## What this task involves
Word for word, print out all of the data, omitting every image.

## Data for the task
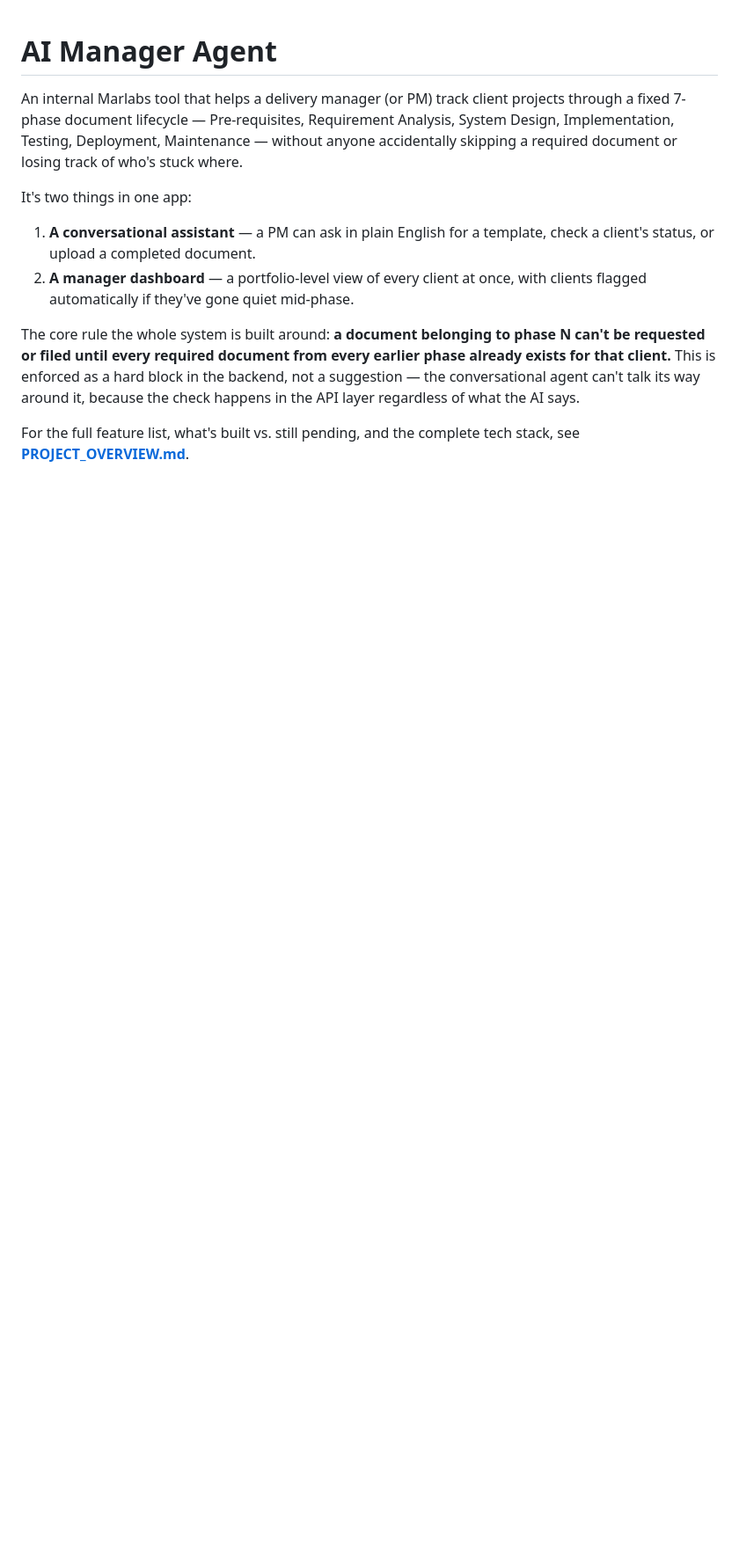
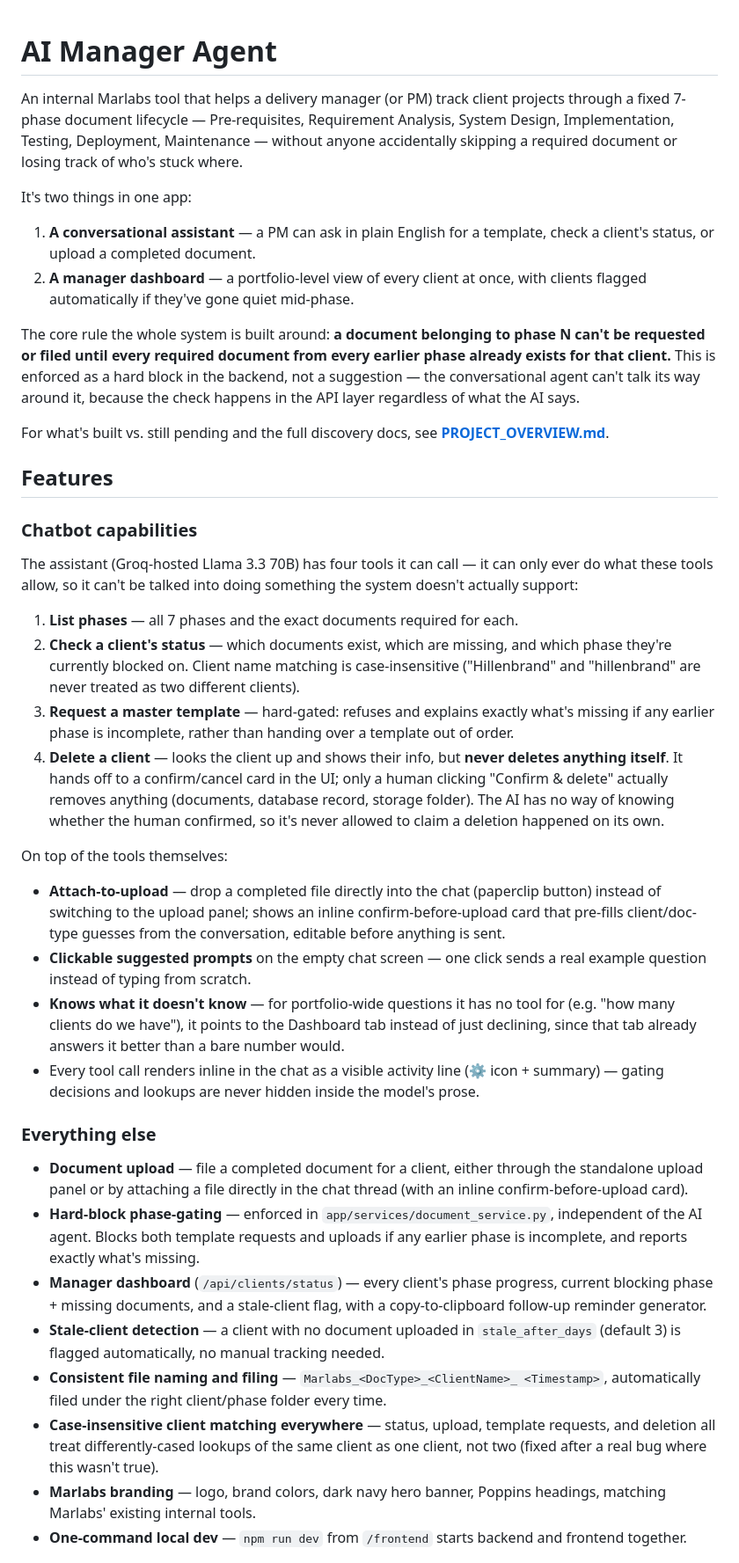
Before and after one commit to adithyaraghavv/AI-manager-agent, a Markdown page: README.md, the part around one of its changes. Shown at 88% size. Drawn GitHub-style; blank space fills up the shorter version.

Commit message:
Expand README with the full feature list
Previously just linked out to PROJECT_OVERVIEW.md for this. Now the
chatbot capabilities, everything else that's built, what's working
today, and what's still pending are all in the README itself.

Co-Authored-By: Claude Sonnet 5 <noreply@anthropic.com>
Claude-Session: https://claude.ai/code/session_01BGPLjKu52o5aspvubpbp6y

```diff
--- a/README.md
+++ b/README.md
@@ -18,5 +18,71 @@ already exists for that client.** This is enforced as a hard block in the backen
 not a suggestion — the conversational agent can't talk its way around it, because
 the check happens in the API layer regardless of what the AI says.
 
-For the full feature list, what's built vs. still pending, and the complete tech
-stack, see **[PROJECT_OVERVIEW.md](./PROJECT_OVERVIEW.md)**.
+For what's built vs. still pending and the full discovery docs, see
+**[PROJECT_OVERVIEW.md](./PROJECT_OVERVIEW.md)**.
+
+## Features
+
+### Chatbot capabilities
+
+The assistant (Groq-hosted Llama 3.3 70B) has four tools it can call — it can
+only ever do what these tools allow, so it can't be talked into doing something
+the system doesn't actually support:
+
+1. **List phases** — all 7 phases and the exact documents required for each.
+2. **Check a client's status** — which documents exist, which are missing, and
+   which phase they're currently blocked on. Client name matching is
+   case-insensitive ("Hillenbrand" and "hillenbrand" are never treated as two
+   different clients).
+3. **Request a master template** — hard-gated: refuses and explains exactly
+   what's missing if any earlier phase is incomplete, rather than handing over
+   a template out of order.
+4. **Delete a client** — looks the client up and shows their info, but
+   **never deletes anything itself**. It hands off to a confirm/cancel card in
+   the UI; only a human clicking "Confirm & delete" actually removes anything
+   (documents, database record, storage folder). The AI has no way of knowing
+   whether the human confirmed, so it's never allowed to claim a deletion
+   happened on its own.
+
+On top of the tools themselves:
+
+- **Attach-to-upload** — drop a completed file directly into the chat
+  (paperclip button) instead of switching to the upload panel; shows an inline
+  confirm-before-upload card that pre-fills client/doc-type guesses from the
+  conversation, editable before anything is sent.
+- **Clickable suggested prompts** on the empty chat screen — one click sends a
+  real example question instead of typing from scratch.
+- **Knows what it doesn't know** — for portfolio-wide questions it has no tool
+  for (e.g. "how many clients do we have"), it points to the Dashboard tab
+  instead of just declining, since that tab already answers it better than a
+  bare number would.
+- Every tool call renders inline in the chat as a visible activity line (⚙
+  icon + summary) — gating decisions and lookups are never hidden inside the
+  model's prose.
+
+### Everything else
+
+- **Document upload** — file a completed document for a client, either through
+  the standalone upload panel or by attaching a file directly in the chat
+  thread (with an inline confirm-before-upload card).
+- **Hard-block phase-gating** — enforced in `app/services/document_service.py`,
+  independent of the AI agent. Blocks both template requests and uploads if any
+  earlier phase is incomplete, and reports exactly what's missing.
+- **Manager dashboard** (`/api/clients/status`) — every client's phase
+  progress, current blocking phase + missing documents, and a stale-client
+  flag, with a copy-to-clipboard follow-up reminder generator.
+- **Stale-client detection** — a client with no document uploaded in
+  `stale_after_days` (default 3) is flagged automatically, no manual tracking
+  needed.
+- **Consistent file naming and filing** — `Marlabs_<DocType>_<ClientName>_
+  <Timestamp>`, automatically filed under the right client/phase folder every
+  time.
+- **Case-insensitive client matching everywhere** — status, upload, template
+  requests, and deletion all treat differently-cased lookups of the same
+  client as one client, not two (fixed after a real bug where this wasn't
+  true).
+- **Marlabs branding** — logo, brand colors, dark navy hero banner, Poppins
+  headings, matching Marlabs' existing internal tools.
+- **One-command local dev** — `npm run dev` from `/frontend` starts backend and
+  frontend together.
+
```
Also changed, not shown: other parts of README.md (+20 -0 lines).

## Output below
Before and after one commit to adithyaraghavv/AI-manager-agent, a Markdown page: README.md, the part around one of its changes. Shown at 88% size. Drawn GitHub-style; blank space fills up the shorter version.

Commit message:
Expand README with the full feature list
Previously just linked out to PROJECT_OVERVIEW.md for this. Now the
chatbot capabilities, everything else that's built, what's working
today, and what's still pending are all in the README itself.

Co-Authored-By: Claude Sonnet 5 <noreply@anthropic.com>
Claude-Session: https://claude.ai/code/session_01BGPLjKu52o5aspvubpbp6y

```diff
--- a/README.md
+++ b/README.md
@@ -18,5 +18,71 @@ already exists for that client.** This is enforced as a hard block in the backen
 not a suggestion — the conversational agent can't talk its way around it, because
 the check happens in the API layer regardless of what the AI says.
 
-For the full feature list, what's built vs. still pending, and the complete tech
-stack, see **[PROJECT_OVERVIEW.md](./PROJECT_OVERVIEW.md)**.
+For what's built vs. still pending and the full discovery docs, see
+**[PROJECT_OVERVIEW.md](./PROJECT_OVERVIEW.md)**.
+
+## Features
+
+### Chatbot capabilities
+
+The assistant (Groq-hosted Llama 3.3 70B) has four tools it can call — it can
+only ever do what these tools allow, so it can't be talked into doing something
+the system doesn't actually support:
+
+1. **List phases** — all 7 phases and the exact documents required for each.
+2. **Check a client's status** — which documents exist, which are missing, and
+   which phase they're currently blocked on. Client name matching is
+   case-insensitive ("Hillenbrand" and "hillenbrand" are never treated as two
+   different clients).
+3. **Request a master template** — hard-gated: refuses and explains exactly
+   what's missing if any earlier phase is incomplete, rather than handing over
+   a template out of order.
+4. **Delete a client** — looks the client up and shows their info, but
+   **never deletes anything itself**. It hands off to a confirm/cancel card in
+   the UI; only a human clicking "Confirm & delete" actually removes anything
+   (documents, database record, storage folder). The AI has no way of knowing
+   whether the human confirmed, so it's never allowed to claim a deletion
+   happened on its own.
+
+On top of the tools themselves:
+
+- **Attach-to-upload** — drop a completed file directly into the chat
+  (paperclip button) instead of switching to the upload panel; shows an inline
+  confirm-before-upload card that pre-fills client/doc-type guesses from the
+  conversation, editable before anything is sent.
+- **Clickable suggested prompts** on the empty chat screen — one click sends a
+  real example question instead of typing from scratch.
+- **Knows what it doesn't know** — for portfolio-wide questions it has no tool
+  for (e.g. "how many clients do we have"), it points to the Dashboard tab
+  instead of just declining, since that tab already answers it better than a
+  bare number would.
+- Every tool call renders inline in the chat as a visible activity line (⚙
+  icon + summary) — gating decisions and lookups are never hidden inside the
+  model's prose.
+
+### Everything else
+
+- **Document upload** — file a completed document for a client, either through
+  the standalone upload panel or by attaching a file directly in the chat
+  thread (with an inline confirm-before-upload card).
+- **Hard-block phase-gating** — enforced in `app/services/document_service.py`,
+  independent of the AI agent. Blocks both template requests and uploads if any
+  earlier phase is incomplete, and reports exactly what's missing.
+- **Manager dashboard** (`/api/clients/status`) — every client's phase
+  progress, current blocking phase + missing documents, and a stale-client
+  flag, with a copy-to-clipboard follow-up reminder generator.
+- **Stale-client detection** — a client with no document uploaded in
+  `stale_after_days` (default 3) is flagged automatically, no manual tracking
+  needed.
+- **Consistent file naming and filing** — `Marlabs_<DocType>_<ClientName>_
+  <Timestamp>`, automatically filed under the right client/phase folder every
+  time.
+- **Case-insensitive client matching everywhere** — status, upload, template
+  requests, and deletion all treat differently-cased lookups of the same
+  client as one client, not two (fixed after a real bug where this wasn't
+  true).
+- **Marlabs branding** — logo, brand colors, dark navy hero banner, Poppins
+  headings, matching Marlabs' existing internal tools.
+- **One-command local dev** — `npm run dev` from `/frontend` starts backend and
+  frontend together.
+
```
Also changed, not shown: other parts of README.md (+20 -0 lines).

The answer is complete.